▶ **Exercise**
What follows is a set of records. Repeat them word for word.

Segment Start: Data

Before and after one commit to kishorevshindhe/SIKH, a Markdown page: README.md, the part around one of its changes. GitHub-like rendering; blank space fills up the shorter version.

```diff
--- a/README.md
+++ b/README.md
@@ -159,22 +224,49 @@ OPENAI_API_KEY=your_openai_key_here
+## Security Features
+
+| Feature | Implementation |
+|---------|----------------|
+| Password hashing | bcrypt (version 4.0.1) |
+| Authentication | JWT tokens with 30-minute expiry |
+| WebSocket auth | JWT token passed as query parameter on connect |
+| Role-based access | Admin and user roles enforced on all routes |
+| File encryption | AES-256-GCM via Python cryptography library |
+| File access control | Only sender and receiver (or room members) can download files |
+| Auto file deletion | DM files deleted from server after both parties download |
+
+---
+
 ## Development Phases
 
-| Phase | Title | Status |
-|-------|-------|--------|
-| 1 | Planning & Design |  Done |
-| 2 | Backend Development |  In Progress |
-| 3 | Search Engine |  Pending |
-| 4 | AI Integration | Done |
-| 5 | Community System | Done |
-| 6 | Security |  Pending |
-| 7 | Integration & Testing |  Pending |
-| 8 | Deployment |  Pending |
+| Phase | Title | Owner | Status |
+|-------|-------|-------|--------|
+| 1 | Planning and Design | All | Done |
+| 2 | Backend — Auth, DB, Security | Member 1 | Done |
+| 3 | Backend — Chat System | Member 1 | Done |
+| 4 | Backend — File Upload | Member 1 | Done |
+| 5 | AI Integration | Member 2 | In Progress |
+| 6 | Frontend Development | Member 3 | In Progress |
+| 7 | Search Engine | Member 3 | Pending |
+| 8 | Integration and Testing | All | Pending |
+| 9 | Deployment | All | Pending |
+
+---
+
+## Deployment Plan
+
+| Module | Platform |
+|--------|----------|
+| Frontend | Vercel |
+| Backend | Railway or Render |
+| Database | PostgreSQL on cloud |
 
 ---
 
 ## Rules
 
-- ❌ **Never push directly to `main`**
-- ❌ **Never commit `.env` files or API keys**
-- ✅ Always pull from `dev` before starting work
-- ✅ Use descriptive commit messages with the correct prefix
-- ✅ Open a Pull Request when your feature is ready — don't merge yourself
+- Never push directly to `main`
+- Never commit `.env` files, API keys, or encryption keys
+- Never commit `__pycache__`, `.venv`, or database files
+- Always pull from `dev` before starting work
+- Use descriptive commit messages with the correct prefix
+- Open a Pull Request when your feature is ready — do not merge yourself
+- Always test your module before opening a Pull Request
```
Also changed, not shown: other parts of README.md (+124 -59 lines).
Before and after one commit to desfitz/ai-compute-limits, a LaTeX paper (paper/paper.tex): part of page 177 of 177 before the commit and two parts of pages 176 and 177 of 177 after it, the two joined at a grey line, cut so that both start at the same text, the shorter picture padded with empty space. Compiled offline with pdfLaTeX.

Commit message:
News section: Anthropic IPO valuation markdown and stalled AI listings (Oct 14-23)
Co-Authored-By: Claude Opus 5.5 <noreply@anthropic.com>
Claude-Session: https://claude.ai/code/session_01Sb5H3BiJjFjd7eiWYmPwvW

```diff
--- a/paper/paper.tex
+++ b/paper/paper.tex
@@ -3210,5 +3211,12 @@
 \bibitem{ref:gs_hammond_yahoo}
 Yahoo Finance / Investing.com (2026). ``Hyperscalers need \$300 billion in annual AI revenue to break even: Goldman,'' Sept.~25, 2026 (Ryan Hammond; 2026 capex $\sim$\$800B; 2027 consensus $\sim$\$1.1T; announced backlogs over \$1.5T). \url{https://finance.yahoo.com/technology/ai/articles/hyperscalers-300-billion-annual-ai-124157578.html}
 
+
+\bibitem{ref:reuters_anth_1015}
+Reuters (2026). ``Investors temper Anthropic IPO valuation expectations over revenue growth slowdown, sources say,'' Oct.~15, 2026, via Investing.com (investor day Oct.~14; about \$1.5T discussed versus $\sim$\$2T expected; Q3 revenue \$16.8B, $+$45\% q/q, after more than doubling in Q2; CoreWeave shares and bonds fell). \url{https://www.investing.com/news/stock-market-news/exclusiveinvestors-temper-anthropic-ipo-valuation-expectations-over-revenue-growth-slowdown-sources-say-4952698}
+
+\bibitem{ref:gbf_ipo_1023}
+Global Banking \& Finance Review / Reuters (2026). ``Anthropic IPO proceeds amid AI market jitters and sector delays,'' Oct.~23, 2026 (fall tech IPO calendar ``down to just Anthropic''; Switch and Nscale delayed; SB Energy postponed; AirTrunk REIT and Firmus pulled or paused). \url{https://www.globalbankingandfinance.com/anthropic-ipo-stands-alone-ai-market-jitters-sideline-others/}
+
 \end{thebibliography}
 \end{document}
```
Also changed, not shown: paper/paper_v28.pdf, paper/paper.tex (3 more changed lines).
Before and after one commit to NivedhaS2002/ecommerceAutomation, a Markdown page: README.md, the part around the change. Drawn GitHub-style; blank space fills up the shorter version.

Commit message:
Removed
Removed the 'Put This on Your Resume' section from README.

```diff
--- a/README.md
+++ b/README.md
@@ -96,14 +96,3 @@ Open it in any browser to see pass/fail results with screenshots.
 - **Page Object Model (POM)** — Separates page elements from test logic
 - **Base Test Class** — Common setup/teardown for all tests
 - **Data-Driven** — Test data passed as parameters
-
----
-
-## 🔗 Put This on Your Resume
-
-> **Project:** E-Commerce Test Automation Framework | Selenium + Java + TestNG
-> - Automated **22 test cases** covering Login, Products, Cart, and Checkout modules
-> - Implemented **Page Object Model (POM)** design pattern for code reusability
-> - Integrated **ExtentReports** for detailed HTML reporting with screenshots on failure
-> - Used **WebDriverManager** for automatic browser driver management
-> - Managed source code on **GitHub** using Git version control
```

Segment End: Data

▶ **Solution**
Before and after one commit to kishorevshindhe/SIKH, a Markdown page: README.md, the part around one of its changes. GitHub-like rendering; blank space fills up the shorter version.

```diff
--- a/README.md
+++ b/README.md
@@ -159,22 +224,49 @@ OPENAI_API_KEY=your_openai_key_here
+## Security Features
+
+| Feature | Implementation |
+|---------|----------------|
+| Password hashing | bcrypt (version 4.0.1) |
+| Authentication | JWT tokens with 30-minute expiry |
+| WebSocket auth | JWT token passed as query parameter on connect |
+| Role-based access | Admin and user roles enforced on all routes |
+| File encryption | AES-256-GCM via Python cryptography library |
+| File access control | Only sender and receiver (or room members) can download files |
+| Auto file deletion | DM files deleted from server after both parties download |
+
+---
+
 ## Development Phases
 
-| Phase | Title | Status |
-|-------|-------|--------|
-| 1 | Planning & Design |  Done |
-| 2 | Backend Development |  In Progress |
-| 3 | Search Engine |  Pending |
-| 4 | AI Integration | Done |
-| 5 | Community System | Done |
-| 6 | Security |  Pending |
-| 7 | Integration & Testing |  Pending |
-| 8 | Deployment |  Pending |
+| Phase | Title | Owner | Status |
+|-------|-------|-------|--------|
+| 1 | Planning and Design | All | Done |
+| 2 | Backend — Auth, DB, Security | Member 1 | Done |
+| 3 | Backend — Chat System | Member 1 | Done |
+| 4 | Backend — File Upload | Member 1 | Done |
+| 5 | AI Integration | Member 2 | In Progress |
+| 6 | Frontend Development | Member 3 | In Progress |
+| 7 | Search Engine | Member 3 | Pending |
+| 8 | Integration and Testing | All | Pending |
+| 9 | Deployment | All | Pending |
+
+---
+
+## Deployment Plan
+
+| Module | Platform |
+|--------|----------|
+| Frontend | Vercel |
+| Backend | Railway or Render |
+| Database | PostgreSQL on cloud |
 
 ---
 
 ## Rules
 
-- ❌ **Never push directly to `main`**
-- ❌ **Never commit `.env` files or API keys**
-- ✅ Always pull from `dev` before starting work
-- ✅ Use descriptive commit messages with the correct prefix
-- ✅ Open a Pull Request when your feature is ready — don't merge yourself
+- Never push directly to `main`
+- Never commit `.env` files, API keys, or encryption keys
+- Never commit `__pycache__`, `.venv`, or database files
+- Always pull from `dev` before starting work
+- Use descriptive commit messages with the correct prefix
+- Open a Pull Request when your feature is ready — do not merge yourself
+- Always test your module before opening a Pull Request
```
Also changed, not shown: other parts of README.md (+124 -59 lines).
Before and after one commit to desfitz/ai-compute-limits, a LaTeX paper (paper/paper.tex): part of page 177 of 177 before the commit and two parts of pages 176 and 177 of 177 after it, the two joined at a grey line, cut so that both start at the same text, the shorter picture padded with empty space. Compiled offline with pdfLaTeX.

Commit message:
News section: Anthropic IPO valuation markdown and stalled AI listings (Oct 14-23)
Co-Authored-By: Claude Opus 5.5 <noreply@anthropic.com>
Claude-Session: https://claude.ai/code/session_01Sb5H3BiJjFjd7eiWYmPwvW

```diff
--- a/paper/paper.tex
+++ b/paper/paper.tex
@@ -3210,5 +3211,12 @@
 \bibitem{ref:gs_hammond_yahoo}
 Yahoo Finance / Investing.com (2026). ``Hyperscalers need \$300 billion in annual AI revenue to break even: Goldman,'' Sept.~25, 2026 (Ryan Hammond; 2026 capex $\sim$\$800B; 2027 consensus $\sim$\$1.1T; announced backlogs over \$1.5T). \url{https://finance.yahoo.com/technology/ai/articles/hyperscalers-300-billion-annual-ai-124157578.html}
 
+
+\bibitem{ref:reuters_anth_1015}
+Reuters (2026). ``Investors temper Anthropic IPO valuation expectations over revenue growth slowdown, sources say,'' Oct.~15, 2026, via Investing.com (investor day Oct.~14; about \$1.5T discussed versus $\sim$\$2T expected; Q3 revenue \$16.8B, $+$45\% q/q, after more than doubling in Q2; CoreWeave shares and bonds fell). \url{https://www.investing.com/news/stock-market-news/exclusiveinvestors-temper-anthropic-ipo-valuation-expectations-over-revenue-growth-slowdown-sources-say-4952698}
+
+\bibitem{ref:gbf_ipo_1023}
+Global Banking \& Finance Review / Reuters (2026). ``Anthropic IPO proceeds amid AI market jitters and sector delays,'' Oct.~23, 2026 (fall tech IPO calendar ``down to just Anthropic''; Switch and Nscale delayed; SB Energy postponed; AirTrunk REIT and Firmus pulled or paused). \url{https://www.globalbankingandfinance.com/anthropic-ipo-stands-alone-ai-market-jitters-sideline-others/}
+
 \end{thebibliography}
 \end{document}
```
Also changed, not shown: paper/paper_v28.pdf, paper/paper.tex (3 more changed lines).
Before and after one commit to NivedhaS2002/ecommerceAutomation, a Markdown page: README.md, the part around the change. Drawn GitHub-style; blank space fills up the shorter version.

Commit message:
Removed
Removed the 'Put This on Your Resume' section from README.

```diff
--- a/README.md
+++ b/README.md
@@ -96,14 +96,3 @@ Open it in any browser to see pass/fail results with screenshots.
 - **Page Object Model (POM)** — Separates page elements from test logic
 - **Base Test Class** — Common setup/teardown for all tests
 - **Data-Driven** — Test data passed as parameters
-
----
-
-## 🔗 Put This on Your Resume
-
-> **Project:** E-Commerce Test Automation Framework | Selenium + Java + TestNG
-> - Automated **22 test cases** covering Login, Products, Cart, and Checkout modules
-> - Implemented **Page Object Model (POM)** design pattern for code reusability
-> - Integrated **ExtentReports** for detailed HTML reporting with screenshots on failure
-> - Used **WebDriverManager** for automatic browser driver management
-> - Managed source code on **GitHub** using Git version control
```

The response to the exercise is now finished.